The DOD has proposed reducing the cost of providing health care to service members, veterans and their families in light of the rising costs of health care reform included the FY 2012 budget that President Barack Obama has submitted for congressional approval.
On Tuesday, Under Secretary of Defense (Personnel and Readiness) Clifford Stanley, Assistant Secretary of Defense (Health Affairs) Jonathan Woodson, and the surgeons general of the Navy, Army and Air Force testified before the House Military Personnel Subcommittee as part of a series of hearings on the administration’s budget for military health programs.
The DOD has proposed reducing the cost of providing health care to service members, veterans and their families in light of the rising costs of health care reform included the FY 2012 budget.
But the military said needs even more funding to provide quality health care to “accelerate the prevention, diagnosis and treatment for physical and emotional wounds of war,” Woodson said.
Each surgeon general listed innovations he thought could revolutionize health care on the battlefield.
“We have the best trauma care in the world…but we’re pleased, not satisfied with the progress we’re making,” said Vice Adm. Adam M. Robinson, the navy surgeon general.
Robinson suggested medical improvements that could improve the efficiency of care while reducing costs. These include an electronic health system that integrates primary and specialty care for patients; standardization for medical supplies; and the adoption of the Forward Resuscitation Surgical System, which can perform 18 major operations over three days without being re-supplied.
Army Surgeon General Lt. General Schoomaker said prevention programs in the army could reduce suffering for service members later.
“The health of total army is essential to readiness. This includes the promotion of healthy lifestyle, a focus on body mass index and childhood obesity,” Schoomaker said.

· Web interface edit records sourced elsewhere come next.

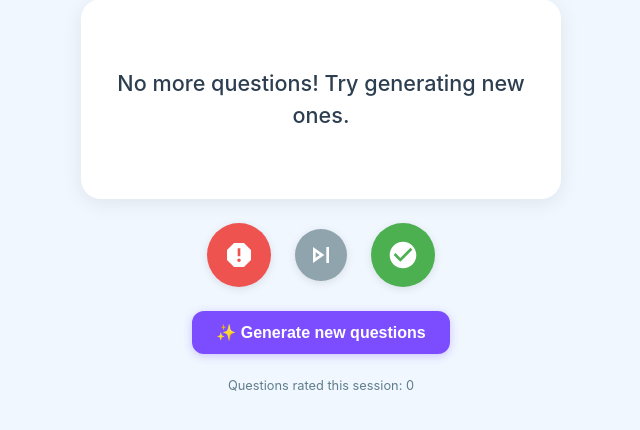
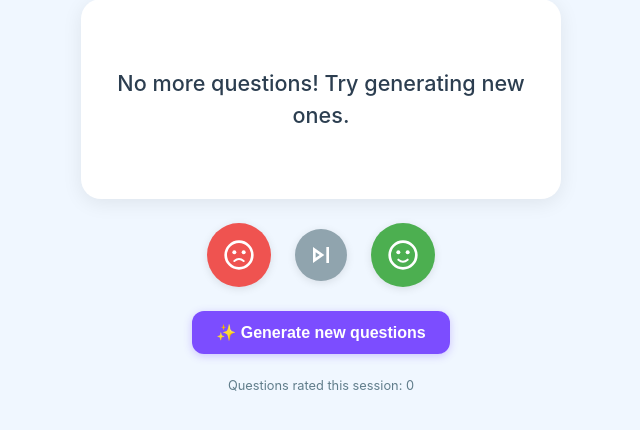
Before and after one commit to johnfaben/lets-talk, a Flask app: page / in a window 1280 px wide. Shown: the part 115-545 px from the top of the page, without its empty margins (319-959 px from the left). Run offline with Flask 3, Linux system fonts and the light colour scheme.

Commit message:
Replace action icons with friendly face pair
Sad face for thumbs down, happy face for thumbs up — more
kid-appropriate than the old warning/checkmark icons.

Co-Authored-By: Claude Opus 4.6 <noreply@anthropic.com>

```diff
--- a/templates/index.html
+++ b/templates/index.html
@@ -22,8 +22,11 @@
 
         <div class="actions">
             <button class="btn btn-down" id="btn-down" title="Thumbs down" aria-label="Thumbs down">
-                <svg viewBox="0 0 24 24" width="32" height="32" fill="currentColor">
-                    <path d="M15.73 3H8.27L3 8.27v7.46L8.27 21h7.46L21 15.73V8.27L15.73 3zM12 17.3c-.72 0-1.3-.58-1.3-1.3s.58-1.3 1.3-1.3 1.3.58 1.3 1.3-.58 1.3-1.3 1.3zm1-4.3h-2V7h2v6z"/>
+                <svg viewBox="0 0 24 24" width="32" height="32" fill="currentColor" stroke="currentColor">
+                    <circle cx="12" cy="12" r="10" fill="none" stroke-width="2"/>
+                    <circle cx="8.5" cy="10" r="1.5" stroke="none"/>
+                    <circle cx="15.5" cy="10" r="1.5" stroke="none"/>
+                    <path d="M8.5 16.5Q12 13.5 15.5 16.5" fill="none" stroke-width="1.5" stroke-linecap="round"/>
                 </svg>
             </button>
             <button class="btn btn-skip" id="btn-skip" title="Skip" aria-label="Skip">
@@ -32,8 +35,11 @@
                 </svg>
             </button>
             <button class="btn btn-up" id="btn-up" title="Thumbs up" aria-label="Thumbs up">
-                <svg viewBox="0 0 24 24" width="32" height="32" fill="currentColor">
-                    <path d="M12 2C6.48 2 2 6.48 2 12s4.48 10 10 10 10-4.48 10-10S17.52 2 12 2zm-2 15l-5-5 1.41-1.41L10 14.17l7.59-7.59L19 8l-9 9z"/>
+                <svg viewBox="0 0 24 24" width="32" height="32" fill="currentColor" stroke="currentColor">
+                    <circle cx="12" cy="12" r="10" fill="none" stroke-width="2"/>
+                    <circle cx="8.5" cy="10" r="1.5" stroke="none"/>
+                    <circle cx="15.5" cy="10" r="1.5" stroke="none"/>
+                    <path d="M8.5 15.5Q12 18.5 15.5 15.5" fill="none" stroke-width="1.5" stroke-linecap="round"/>
                 </svg>
             </button>
         </div>
```
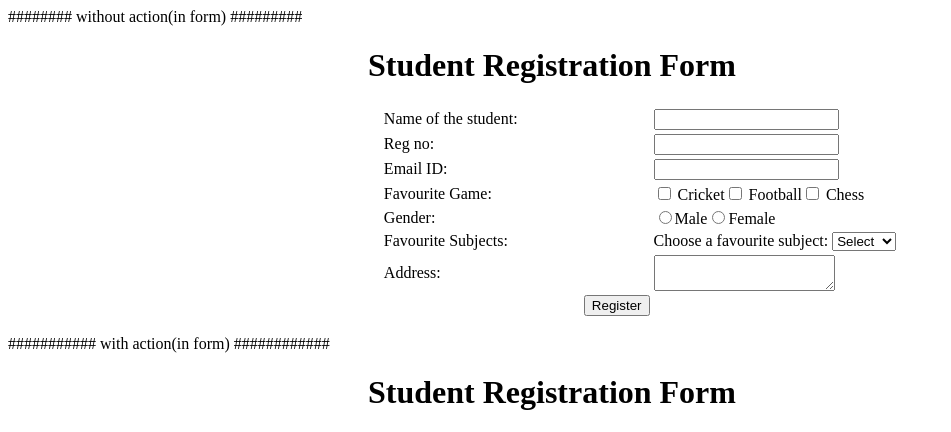
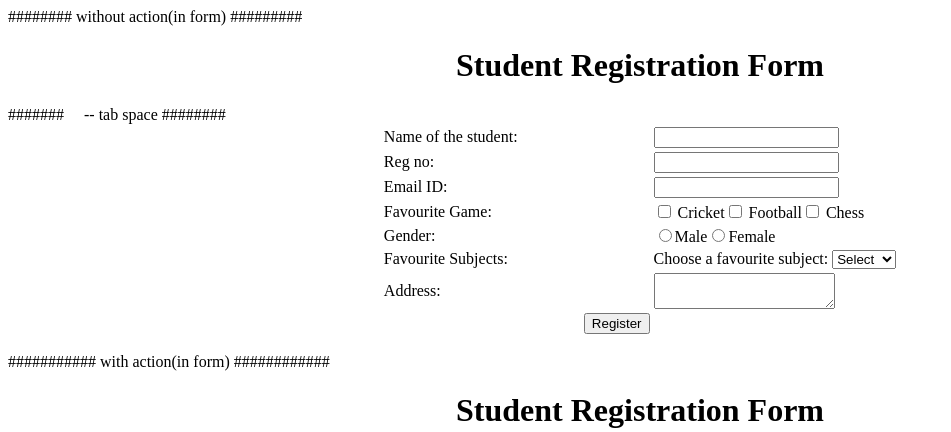
Before and after one commit to Pranavi2002/EP-Skilling-Tasks, a plain HTML site: page registration.html in a window 1280 px wide. Shown: the top 432 px of the page, without its empty margins (0-951 px from the left). Drawn offline with Linux system fonts and the light colour scheme.

Commit message:
Task-1 Simple Student Registration Page

```diff
--- a/registration.html
+++ b/registration.html
@@ -2,7 +2,7 @@
 <html>
 <title>Registration Page</title>
 <body>
-<h1>&emsp; &emsp; &emsp; &emsp; &emsp; &emsp; &emsp; &emsp; &emsp; Student Registration Form</h1>
+<h1 style="text-align:center;">Student Registration Form</h1>
 <form method="post">
 <table align="center">
 <tr><td>Name of the student:</td><td><input type="text" name="student"><br></td></tr>
@@ -19,6 +19,7 @@
   <option value="Python">Python</option></select><br></td></tr>
 <tr><td>Address:</td><td><textarea name="address" form="addressform"></textarea><br></td></tr>
 <tr><td>&emsp; &emsp; &emsp; &emsp; &emsp; &emsp; &emsp; &emsp; &emsp; &emsp; <input type="submit" value="Register"></td></tr>
+ #######&emsp; -- tab space ########
 </table>
 </form>
 </body>
@@ -28,7 +29,7 @@
 <html>
 <title>Registration Page</title>
 <body>
- <h1>&emsp; &emsp; &emsp; &emsp; &emsp; &emsp; &emsp; &emsp; &emsp; Student Registration Form</h1>
+ <h1 style="text-align:center;">Student Registration Form</h1>
 <form action="registration" method="post">
 <table align="center">
 <tr><td>Name of the student:</td><td><input type="text" name="student"><br></td></tr>
@@ -45,6 +46,7 @@
   <option value="Python">Python</option></select><br></td></tr>
 <tr><td>Address:</td><td><textarea name="address" form="addressform"></textarea><br></td></tr>
 <tr><td>&emsp; &emsp; &emsp; &emsp; &emsp; &emsp; &emsp; &emsp; &emsp; &emsp; <input type="submit" value="Register"></td></tr>
+  ####### &emsp; --- tab space #######
 </table>
 </form>
 </body>
```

All witnesses stressed the importance of Tricare, the controversial health care plan for all active service members, their families and veterans. On average, military retirees and their families on Tricare pay deductibles of $460 per person, per year, while individuals pay $250 per year.
“These rates have not been raised in 15 years,” said Rep. Niki Tsongas, D-Mass. “Congress need to take on the critical task of reviewing the massive strain which has been placed on the defense budget.”
Committee members also voiced concern over the DOD’s recent decision to hire former Maine Gov. John Baldacci, a Democrat, to review the military health system and its impacts on the force. Baldacci was hired on a one-year contract for $163,000 to conduct the study.
“Why is having a ‘Military Health Care Czar’ not a duplication of the duties already assumed by Under Secretary Stanley and Assistant Secretary Woodson?” asked Chairman Rep. Joe Wilson, R-S.C.
Both Woodson and Stanley said they would welcome Baldacci as a third-party observer because the review calls for transparency.
“We haven’t been as open as we should have been with following with what’s been recommended,” Stanley said. “We’re look looking at readiness, wellness and patient satisfaction. Cost was the last piece.”